Fraudsters are continuing to exploit COVID-19 across the world now. If you're worried you were a victim of document fraud in the United States, then you can file a complaint with the Federal Trade Commission.
Forgery, counterfeiting, and altering documents are considered a crime in all 50 states. It can ruin the lives of the individuals subjected to fraud. Plus, it can cause irreparable damage to the targeted organizations.
Criminals practicing document forgery can face jail or prison time, significant fines, probation, and restitution. Committing forgery in Oregon, for instance. can mean probation and community service or five years in prison and a fine of $125,000. The punishment depends on the severity of the crime and whether it's a felony.
The detectives "Catch Me if You Can" hired experts to use magnifying glasses and other methods to determine the authenticity of counterfeit checks. It's a long and arduous task that often yields no results.
In the past, financial institutions didn't realize a check or document was a fraud until the scammer was long gone. Thankfully, there are tools you can use today to easily detect and prevent document fraud before it happens.
But before diving into the software tools you can use, here are several tips to prevent and detect document fraud.
Prevention is the best form of medicine for the human body and the body of an organization. Creating a system that guides your employees through the process of document fraud prevention is critical.
Here are several things you can do to prevent document fraud:
There are two ways to detect fraudulent documents. You can either manually compare them to original documents or use AI-powered technology to do it for you. The former is tedious and leaves room for human error.
Here's a look at a few steps your detection process should include:
If you're serious about detecting and preventing fraud in 2022, then you need a mix of technology and human expertise.
More organizations are investing in fraud prevention.
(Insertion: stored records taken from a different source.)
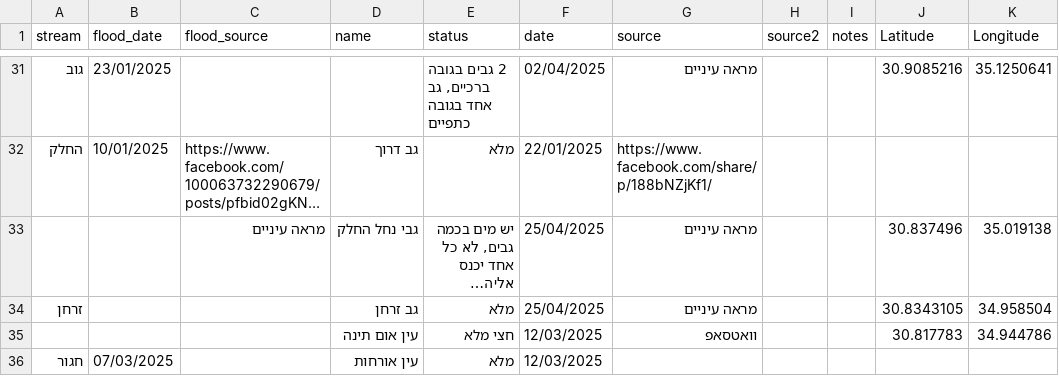
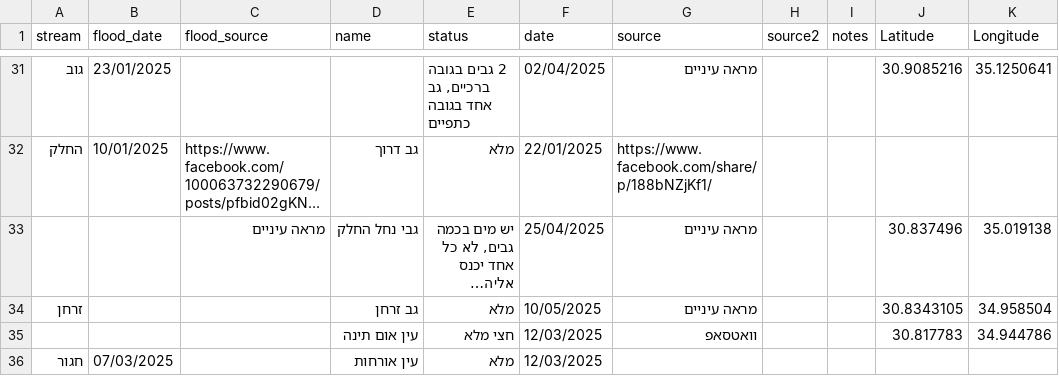
Before and after one commit to amiad/IHMGeoJSONWaterholes, a CSV file: floods.csv, drawn as a sheet; only a part is shown, gaps mark what is left out; long unchanged cells end in …; the diff names each change by its address in the sheet, - before the commit and + after, or states it on an @@ line.

Commit message:
update source.geojson 2025-05-10-22:23

```diff
--- a/floods.csv
+++ b/floods.csv
-F34 (date): 25/04/2025
+F34 (date): 10/05/2025
```
Also changed, not shown: 1 other file.
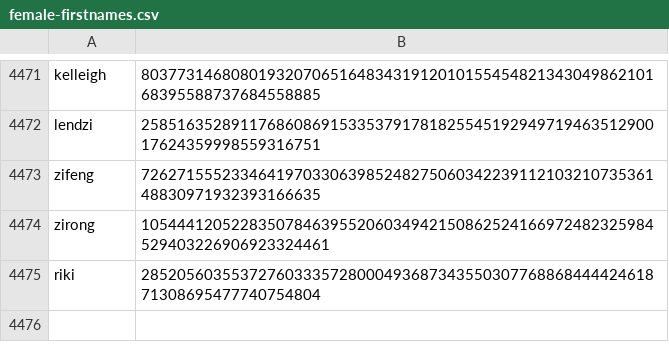
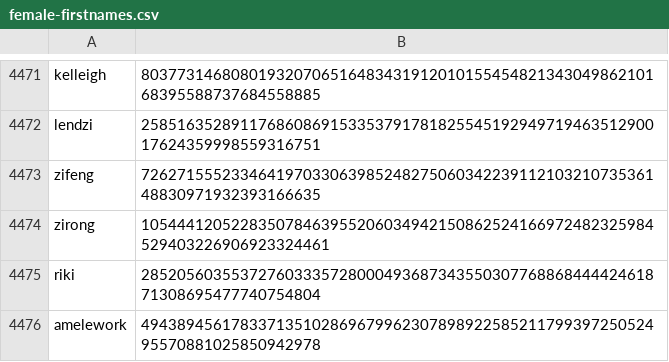
Before and after one commit to Zimtente/ens-collections, a CSV file: collections/female-firstnames.csv, drawn as a sheet; only a part is shown, gaps mark what is left out; the diff names each change by its address in the sheet, - before the commit and + after, or states it on an @@ line.

```diff
--- a/collections/female-firstnames.csv
+++ b/collections/female-firstnames.csv
+row 4476: amelework | 49438945617833713510286967996230789892258521179939725052495570881025850942978
```
Also changed, not shown: collections/english-nouns.csv, collections/english-verbs.csv, 2 other files.
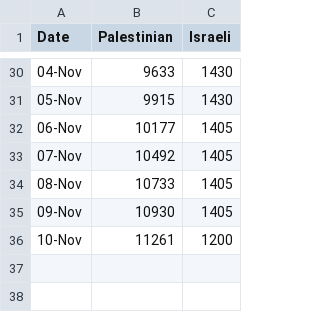
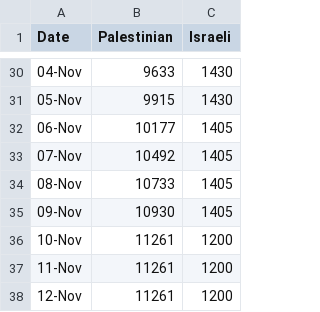
Before and after one commit to bazzzzil/bazzzzil.github.io, a CSV file: static/data.csv, drawn as a sheet; only a part is shown, gaps mark what is left out.

Commit message:
Updated data nov11,12

```diff
--- a/static/data.csv
+++ b/static/data.csv
@@ -36 +36,3 @@
 10-Nov, 11261 , 1200
+11-Nov, 11261 , 1200
+12-Nov, 11261 , 1200
```
Also changed, not shown: static/historical.csv, 1 other file.
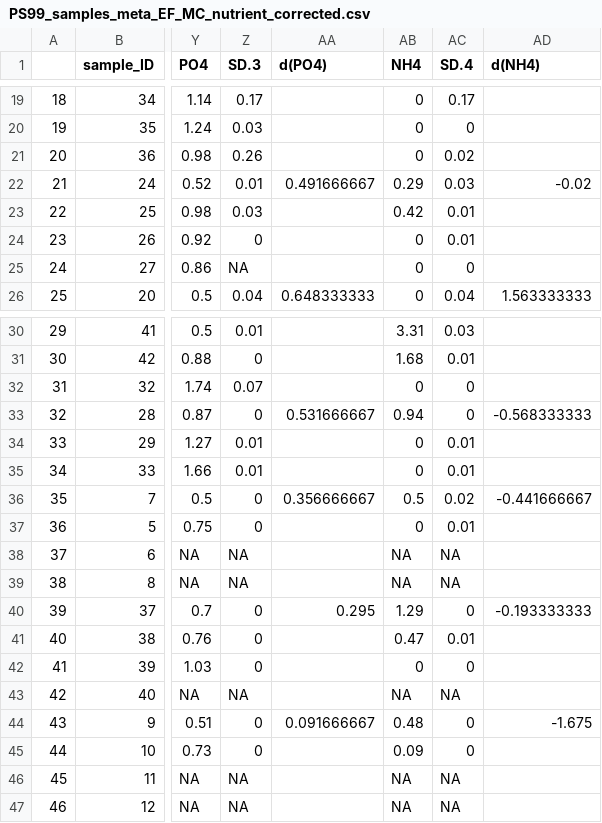
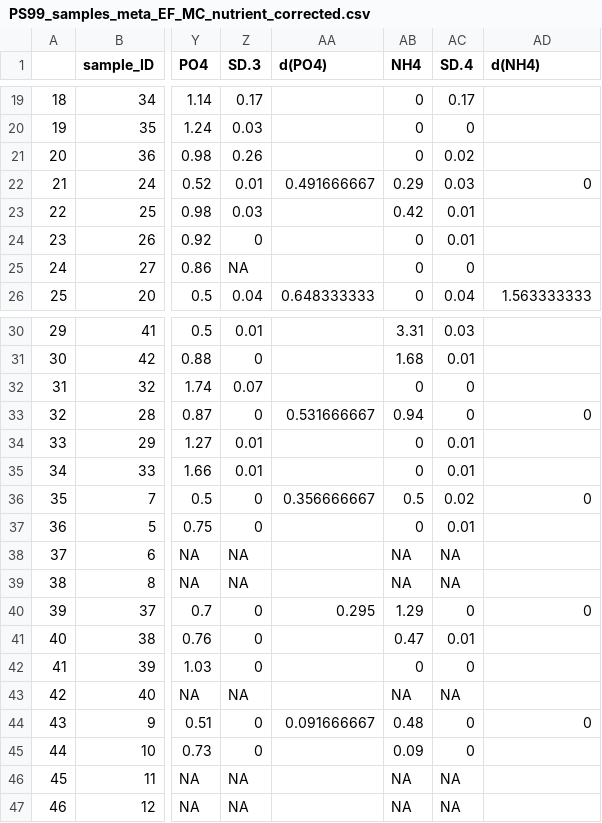
Before and after one commit to edfadeev/FramStrait-counts, a CSV file: Rwork/PS99_samples_meta_EF_MC_nutrient_corrected.csv, drawn as a sheet; only a part is shown, gaps mark what is left out; the diff names each change by its address in the sheet, - before the commit and + after, or states it on an @@ line.

Commit message:
Added depth profiles to script, in a new script: Figures_and_statistics_by_EF_MC_05.08.19.R, and corrected the consumed NH4 values in the metadata

```diff
--- a/Rwork/PS99_samples_meta_EF_MC_nutrient_corrected.csv
+++ b/Rwork/PS99_samples_meta_EF_MC_nutrient_corrected.csv
-AD22 (d(NH4)): -0.02
+AD22 (d(NH4)): 0
-AD33 (d(NH4)): -0.568333333
+AD33 (d(NH4)): 0
-AD36 (d(NH4)): -0.441666667
+AD36 (d(NH4)): 0
-AD40 (d(NH4)): -0.193333333
+AD40 (d(NH4)): 0
-AD44 (d(NH4)): -1.675
+AD44 (d(NH4)): 0
```
Also changed, not shown: 1 other file.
One report shows that in 2020, 84% of businesses planned to invest more or maintain the same budgets to prevent fraud. But they need to invest in the right technologies to be effective. Software today makes it easier for companies to identify fraudulent documents quickly.
At Inscribe, our AI-powered technology helps businesses dramatically improve their fraud detection. Our platform uses file forensics, metadata analysis, and more to help teams understand whether or not they can trust a document.
Plus, Inscribe can verify names, addresses, dates, and other information supplied by the applicant. It even parses information into your system, saving you time and effort. And our API also makes it a seamless integration into your setup.
Inscribe customers like Crédito Real save hundreds of thousands of dollars per month while reviewing documents ten times faster. Our solution empowers businesses to grow faster by serving more customers, detecting more fraud, and saving more on operational costs.
Want to learn more about what Inscribe can do for you? Get started by contacting us today.